Shifting from a traditional classroom setting to an online format within just a few weeks was challenging enough for NC State faculty responding to COVID-19. But for classes taught in the water, on a field, in a gym, or on a bike, transitioning to an online format on an accelerated timeline took a tremendous amount of creativity, collegiality, and a bit of magic, according to Beth Wright Fath, department head for health and exercise studies at NC State. The department serves 15,000 students each year.
“The transition happened so quickly. With a pandemic, nobody knew what to expect,” she said. “In March, things changed daily. The university community was trying to get our heads around what was going on. The provost asked us to think about continuity plans, which would be different and difficult for all of us, from health and exercise studies to music, chemistry, and design.”
48 Hours to Go Online
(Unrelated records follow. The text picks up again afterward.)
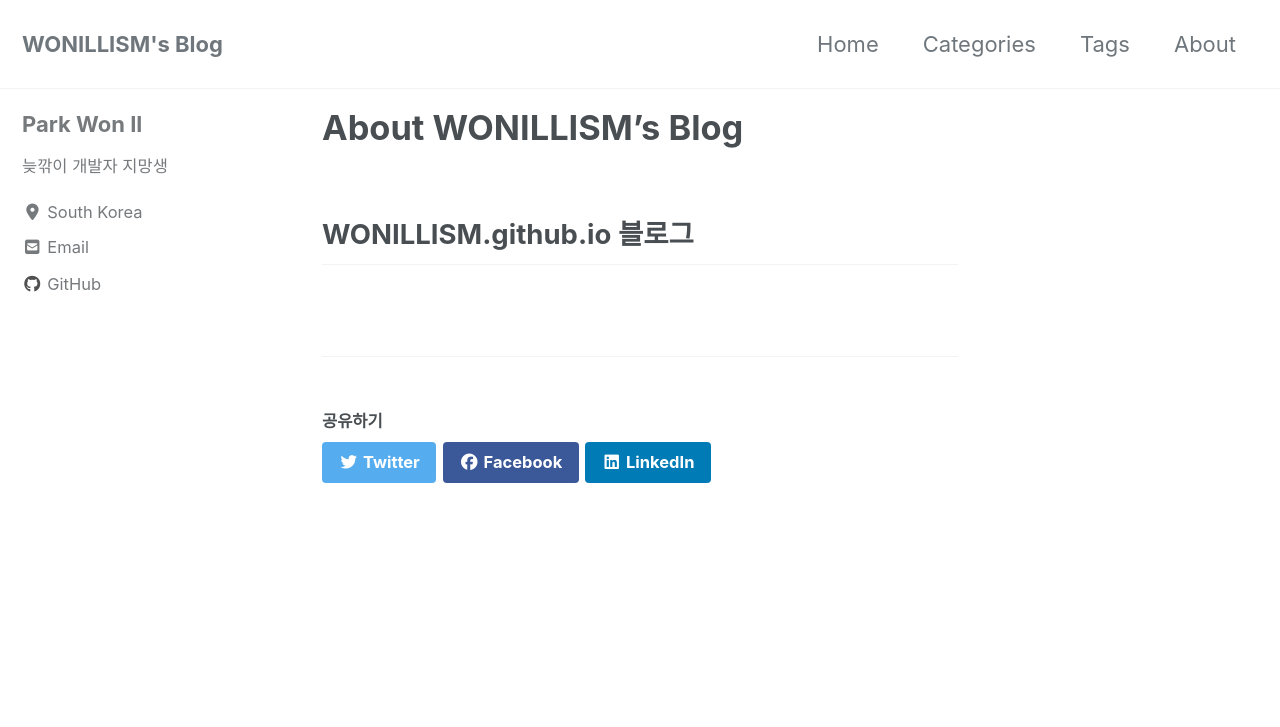
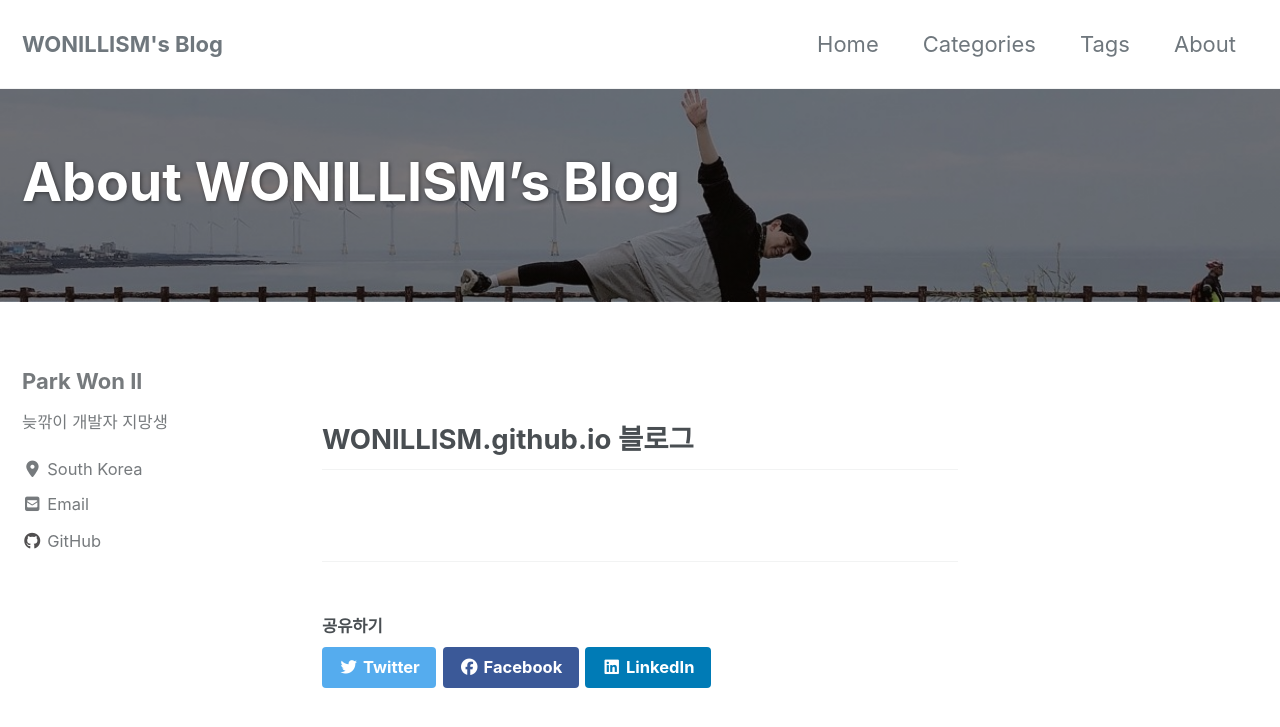
Before and after one commit to WONILLISM/wonillism.github.io, a Jekyll site: the page built from _pages/about.md, in a window 1280 px wide and 900 px high. Shown: the top 727 px of the window. Built offline with Jekyll 4.4.1, drawn with Linux system fonts in a browser that asks for light colours; cached includes are drawn as plain includes; nearby versions of some CDN libraries.

Commit message:
about.md 상단 이미지 추가

```diff
--- a/_config.yml
+++ b/_config.yml
@@ -24,7 +24,7 @@ description              : "나의 공부 스택"
 url                      : "https://WONILLISM.github.io"
 baseurl                  : # the subpath of your site, e.g. "/blog"
 repository               : # GitHub username/repo-name e.g. "mmistakes/minimal-mistakes"
-teaser                   : "/assets/Images/main-teaser.jpg" # path of fallback teaser image, e.g. "/assets/images/500x300.png"
+teaser                   :  # path of fallback teaser image, e.g. "/assets/images/500x300.png"
 logo                     : # path of logo image to display in the masthead, e.g. "/assets/images/88x88.png"
 masthead_title           : # overrides the website title displayed in the masthead, use " " for no title
 # breadcrumbs            : false # true, false (default)
@@ -103,8 +103,6 @@ analytics:
   google:
     tracking_id          : "G-1CK5SNLKWT"
     anonymize_ip         : # true, false (default)
-
-
 # Site Author
 author:
   name             : "Park Won Il"
--- a/_pages/about.md
+++ b/_pages/about.md
@@ -2,6 +2,9 @@
 title: "About WONILLISM's Blog"
 permalink: /about/
 layout: single
+header:
+  overlay_image: /assets/Images/main-teaser.jpg
+  overlay_filter: 0.5
 ---
 
 ## WONILLISM.github.io 블로그
```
A few days after spring break had been extended, Wright Fath received the notice that all classes would be moved online in less than one week. This meant renewing, recalibrating and transitioning approximately 230 classes to an online format within 48 hours.
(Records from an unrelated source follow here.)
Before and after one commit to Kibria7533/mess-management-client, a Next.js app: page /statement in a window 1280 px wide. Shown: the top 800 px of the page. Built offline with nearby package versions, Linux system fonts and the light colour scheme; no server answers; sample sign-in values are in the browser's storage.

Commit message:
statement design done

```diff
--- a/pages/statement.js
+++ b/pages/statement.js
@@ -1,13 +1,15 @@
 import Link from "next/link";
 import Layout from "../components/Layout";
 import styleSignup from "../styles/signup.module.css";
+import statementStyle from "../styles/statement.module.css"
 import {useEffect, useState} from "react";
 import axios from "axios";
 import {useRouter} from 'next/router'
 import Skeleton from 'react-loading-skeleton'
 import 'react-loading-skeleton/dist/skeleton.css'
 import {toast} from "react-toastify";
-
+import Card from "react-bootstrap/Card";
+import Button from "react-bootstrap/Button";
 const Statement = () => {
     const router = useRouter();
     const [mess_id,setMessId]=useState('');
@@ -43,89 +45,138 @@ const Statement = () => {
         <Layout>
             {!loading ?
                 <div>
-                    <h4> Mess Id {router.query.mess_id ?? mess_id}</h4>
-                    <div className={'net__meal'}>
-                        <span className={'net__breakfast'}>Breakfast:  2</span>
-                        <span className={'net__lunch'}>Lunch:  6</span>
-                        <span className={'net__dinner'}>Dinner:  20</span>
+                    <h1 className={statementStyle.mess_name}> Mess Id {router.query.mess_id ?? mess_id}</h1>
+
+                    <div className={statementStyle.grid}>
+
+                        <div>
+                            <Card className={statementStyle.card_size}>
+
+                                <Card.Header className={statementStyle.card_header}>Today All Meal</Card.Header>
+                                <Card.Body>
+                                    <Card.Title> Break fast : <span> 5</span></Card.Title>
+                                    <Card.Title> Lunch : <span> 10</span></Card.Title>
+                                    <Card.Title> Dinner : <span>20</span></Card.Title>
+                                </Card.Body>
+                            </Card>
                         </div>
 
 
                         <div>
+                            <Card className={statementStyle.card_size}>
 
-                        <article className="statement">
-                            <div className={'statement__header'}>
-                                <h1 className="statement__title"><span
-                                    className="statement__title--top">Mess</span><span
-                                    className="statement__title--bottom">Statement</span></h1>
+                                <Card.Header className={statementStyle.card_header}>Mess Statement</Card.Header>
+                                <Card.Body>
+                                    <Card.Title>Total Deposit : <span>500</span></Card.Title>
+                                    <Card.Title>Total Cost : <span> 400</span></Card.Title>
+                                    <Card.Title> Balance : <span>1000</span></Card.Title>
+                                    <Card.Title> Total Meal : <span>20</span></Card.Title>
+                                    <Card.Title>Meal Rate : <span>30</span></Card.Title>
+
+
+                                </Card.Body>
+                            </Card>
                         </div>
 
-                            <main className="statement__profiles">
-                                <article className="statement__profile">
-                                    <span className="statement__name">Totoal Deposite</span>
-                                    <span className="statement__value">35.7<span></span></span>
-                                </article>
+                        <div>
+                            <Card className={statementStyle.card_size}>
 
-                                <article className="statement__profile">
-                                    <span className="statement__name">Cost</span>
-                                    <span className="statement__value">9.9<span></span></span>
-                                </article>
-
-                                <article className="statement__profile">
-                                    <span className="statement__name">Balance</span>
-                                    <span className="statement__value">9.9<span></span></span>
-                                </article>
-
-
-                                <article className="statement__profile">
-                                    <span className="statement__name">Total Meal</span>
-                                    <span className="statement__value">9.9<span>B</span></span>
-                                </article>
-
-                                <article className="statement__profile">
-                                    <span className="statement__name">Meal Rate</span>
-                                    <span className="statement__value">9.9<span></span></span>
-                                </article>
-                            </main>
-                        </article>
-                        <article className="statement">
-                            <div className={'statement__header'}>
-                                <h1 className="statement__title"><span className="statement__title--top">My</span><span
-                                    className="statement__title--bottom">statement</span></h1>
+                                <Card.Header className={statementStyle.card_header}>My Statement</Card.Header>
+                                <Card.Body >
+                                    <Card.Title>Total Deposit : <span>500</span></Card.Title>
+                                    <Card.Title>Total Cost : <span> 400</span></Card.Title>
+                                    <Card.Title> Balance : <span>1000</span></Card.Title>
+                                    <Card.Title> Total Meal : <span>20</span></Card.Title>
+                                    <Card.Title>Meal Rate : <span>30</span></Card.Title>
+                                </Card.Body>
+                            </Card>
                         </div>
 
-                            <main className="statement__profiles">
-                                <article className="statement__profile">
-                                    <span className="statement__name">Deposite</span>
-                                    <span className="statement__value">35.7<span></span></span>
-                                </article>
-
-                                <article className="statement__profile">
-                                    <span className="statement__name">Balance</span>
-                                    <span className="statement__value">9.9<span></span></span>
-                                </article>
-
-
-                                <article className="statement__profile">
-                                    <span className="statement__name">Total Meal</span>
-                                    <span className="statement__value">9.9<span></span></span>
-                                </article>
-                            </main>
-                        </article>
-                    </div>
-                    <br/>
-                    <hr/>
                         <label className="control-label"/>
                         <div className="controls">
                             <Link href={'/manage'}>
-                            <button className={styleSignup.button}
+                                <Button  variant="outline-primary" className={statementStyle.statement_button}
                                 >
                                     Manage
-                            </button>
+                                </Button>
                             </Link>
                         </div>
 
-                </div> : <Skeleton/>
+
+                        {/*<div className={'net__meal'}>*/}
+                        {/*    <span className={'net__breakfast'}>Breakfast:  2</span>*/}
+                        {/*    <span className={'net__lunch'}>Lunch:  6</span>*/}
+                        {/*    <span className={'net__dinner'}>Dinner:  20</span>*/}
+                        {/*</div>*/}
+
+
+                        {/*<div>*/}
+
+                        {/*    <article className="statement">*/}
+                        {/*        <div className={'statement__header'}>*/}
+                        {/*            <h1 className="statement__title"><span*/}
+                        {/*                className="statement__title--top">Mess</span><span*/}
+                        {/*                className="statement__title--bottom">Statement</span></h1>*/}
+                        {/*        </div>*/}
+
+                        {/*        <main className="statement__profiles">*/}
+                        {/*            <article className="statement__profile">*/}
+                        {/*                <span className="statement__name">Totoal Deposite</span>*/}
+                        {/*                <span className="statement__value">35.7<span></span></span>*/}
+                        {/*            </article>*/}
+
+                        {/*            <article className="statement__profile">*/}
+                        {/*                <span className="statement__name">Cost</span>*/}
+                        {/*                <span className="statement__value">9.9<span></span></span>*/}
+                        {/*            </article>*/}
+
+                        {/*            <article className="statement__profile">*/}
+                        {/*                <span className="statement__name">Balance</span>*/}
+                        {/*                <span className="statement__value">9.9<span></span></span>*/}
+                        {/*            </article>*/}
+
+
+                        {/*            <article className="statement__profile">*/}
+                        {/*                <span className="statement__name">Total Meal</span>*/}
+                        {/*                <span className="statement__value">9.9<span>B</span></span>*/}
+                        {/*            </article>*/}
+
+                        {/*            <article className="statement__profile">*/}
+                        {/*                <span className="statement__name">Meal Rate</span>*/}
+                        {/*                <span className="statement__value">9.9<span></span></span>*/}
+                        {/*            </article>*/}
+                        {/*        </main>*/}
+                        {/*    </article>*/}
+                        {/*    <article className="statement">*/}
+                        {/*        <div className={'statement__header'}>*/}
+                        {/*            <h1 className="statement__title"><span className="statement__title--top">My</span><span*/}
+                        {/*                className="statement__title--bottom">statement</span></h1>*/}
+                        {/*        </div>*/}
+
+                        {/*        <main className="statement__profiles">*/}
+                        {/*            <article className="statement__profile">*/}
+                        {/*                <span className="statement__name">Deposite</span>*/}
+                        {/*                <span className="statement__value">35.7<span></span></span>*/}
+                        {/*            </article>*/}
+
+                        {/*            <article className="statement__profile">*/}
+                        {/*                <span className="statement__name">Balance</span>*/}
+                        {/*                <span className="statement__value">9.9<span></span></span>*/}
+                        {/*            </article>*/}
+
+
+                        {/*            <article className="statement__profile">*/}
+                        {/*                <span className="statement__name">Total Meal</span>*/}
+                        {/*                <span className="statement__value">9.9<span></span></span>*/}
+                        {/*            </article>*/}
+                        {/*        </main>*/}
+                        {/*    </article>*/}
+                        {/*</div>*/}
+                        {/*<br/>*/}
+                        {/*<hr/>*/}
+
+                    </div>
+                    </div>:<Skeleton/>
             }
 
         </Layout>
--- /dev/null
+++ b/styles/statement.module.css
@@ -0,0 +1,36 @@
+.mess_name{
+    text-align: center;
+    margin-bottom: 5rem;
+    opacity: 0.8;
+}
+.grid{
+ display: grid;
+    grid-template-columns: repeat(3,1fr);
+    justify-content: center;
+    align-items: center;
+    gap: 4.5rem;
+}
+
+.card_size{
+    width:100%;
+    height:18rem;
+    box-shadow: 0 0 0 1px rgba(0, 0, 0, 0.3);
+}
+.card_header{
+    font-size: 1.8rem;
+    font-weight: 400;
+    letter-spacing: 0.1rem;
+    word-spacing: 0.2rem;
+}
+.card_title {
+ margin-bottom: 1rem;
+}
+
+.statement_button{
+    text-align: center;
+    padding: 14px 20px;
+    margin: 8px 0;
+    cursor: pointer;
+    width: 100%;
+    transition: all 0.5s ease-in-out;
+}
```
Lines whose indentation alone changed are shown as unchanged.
“We leveraged innovative technologies to quickly deploy revised, discipline-specific learning modules online,” Wright Fath said.
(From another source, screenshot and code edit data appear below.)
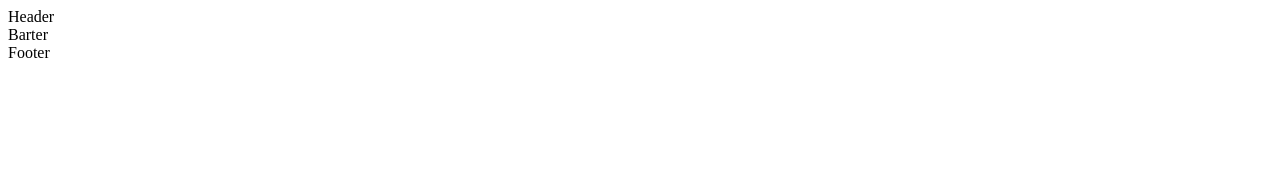
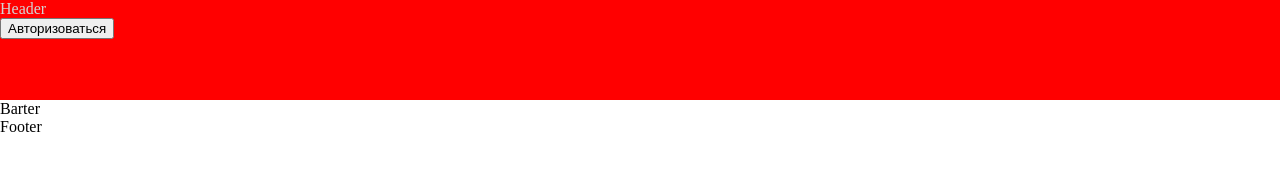
Before and after one commit to zaurbbb/barter-layout-project, a plain HTML site: page index.html in a window 1280 px wide. Drawn offline with Linux system fonts and the light colour scheme.

Commit message:
Write example of mobile-first approach

```diff
--- a/index.html
+++ b/index.html
@@ -3,10 +3,13 @@
 <head>
     <meta charset="UTF-8">
     <title>Barter</title>
+    <link rel="stylesheet" href="./styles/style.css">
 </head>
 <body>
     <header>
         Header
+
+        <button>Авторизоваться</button>
     </header>
     <main>
         Barter
--- /dev/null
+++ b/styles/style.css
@@ -0,0 +1,39 @@
+body {
+    margin: 0;
+}
+
+header {
+    width: 100%;
+    height: 100px;
+
+    background-color: blue;
+    color: lightgray;
+}
+
+header button {
+    display: none;
+}
+
+
+@media screen and (min-width: 524px) {
+    header {
+        background-color: yellow;
+    }
+}
+
+
+@media screen and (min-width: 768px) {
+    header {
+        background-color: green;
+    }
+    header button {
+        display: block;
+    }
+}
+
+
+@media screen and (min-width: 1000px) {
+    header {
+        background-color: red;
+    }
+}
```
Partially quoting a statement from one of her online dance professors groups, Wright Fath said “Through rapid adoption of 21st century pedagogies, we successfully engaged a geographically diverse student population to meet updated learning outcomes as they explored alternate formats for art-making, wellness, and reflexive practices.”
“Everyone on campus should get a kudos award,” she added. “We all scrambled to make it happen, and we did it.”
Some classes were relatively easy to put online, such as yoga and pilates. But others, such as scuba diving, swimming, rock climbing, and other outdoor classes like racquet classes, archery, basketball, and others required lots of creativity. HES faculty added new components like watching and analyzing videos as well as reading articles to compliment the classroom learning and the actual activity.
Redefining and Readjusting
The biggest challenge was creating synchronous online classes in which students and instructors were required to be online at the same time, and asynchronous classes in which students had to complete work on their own time.
“We worked so hard to successfully find solutions for our students that worked for their situations—’iffy’ internet, different time zones, crowded living quarters—and allowed them to achieve success,” Wright Fath said.
Remote assessment and testing was another challenge.Wright Fath said her team administered written and physical performance tests using virtual tools like Zoom. Some students living abroad in France, Poland, Asia, and in different time zones submitted videos while others chose to participate in live testing.
“Everyone was stressed, but there were also lots of moments of joy and fun,” Wright Fath said. “In our classes, we get to see students’ parents, siblings, and their cats and dogs show up. During one pilates class, a student’s giant dog jumped up on her and it broke up the tension. This is a wonderful part of getting to know our students even better.”
Under University College leadership, faculty organized classes in a way that made it easy for students to check in. “We noticed if someone seemed distressed and might need counseling,” Wright Fath said. “We reached out to students who weren’t showing up to class or responding to emails and we let them know that someone was looking out for them.”
The first session of summer courses is now in full swing with a completely online schedule, and faculty continue to adapt in creative ways.
“Offering multiple sections of Yoga I online this summer has allowed me to grow our yoga community in unique ways,” said Autumn Mist Belk, a faculty member and associate department head for HES. “Students were able to learn through my prerecorded instructional videos and also participate in live yoga classes each week via Zoom with students across all sections. We also utilized a variety of discussion forums on Moodle for students to share with their peers their experiences with yoga asana, breath work, and meditation. Being able to help over 50 Maymester yoga students develop a daily yoga practice over the past three weeks has been a great way to start my summer.”
Wright Fath added that HES faculty and staff are grateful for the extensive technology support from across campus during the pandemic. In particular, she thanked the university libraries for providing equipment, DELTA, and the Office of Faculty Development for compiling and sharing online resources.
“NC State has a lot of creative people, and we pooled our innovation to create collaboration across disciplines allowing us to come through one of the greatest challenges imaginable with a great sense of accomplishment,” Wright Fath added.
“There was a lot of magic happening here! I have had the privilege to work with such gracious, thoughtful, and creative people!”
Watch the video below to see how Joan Nicholas-Walker, an assistant teaching professor for HES, led students in virtual dance exercises as part of her Jazz II class.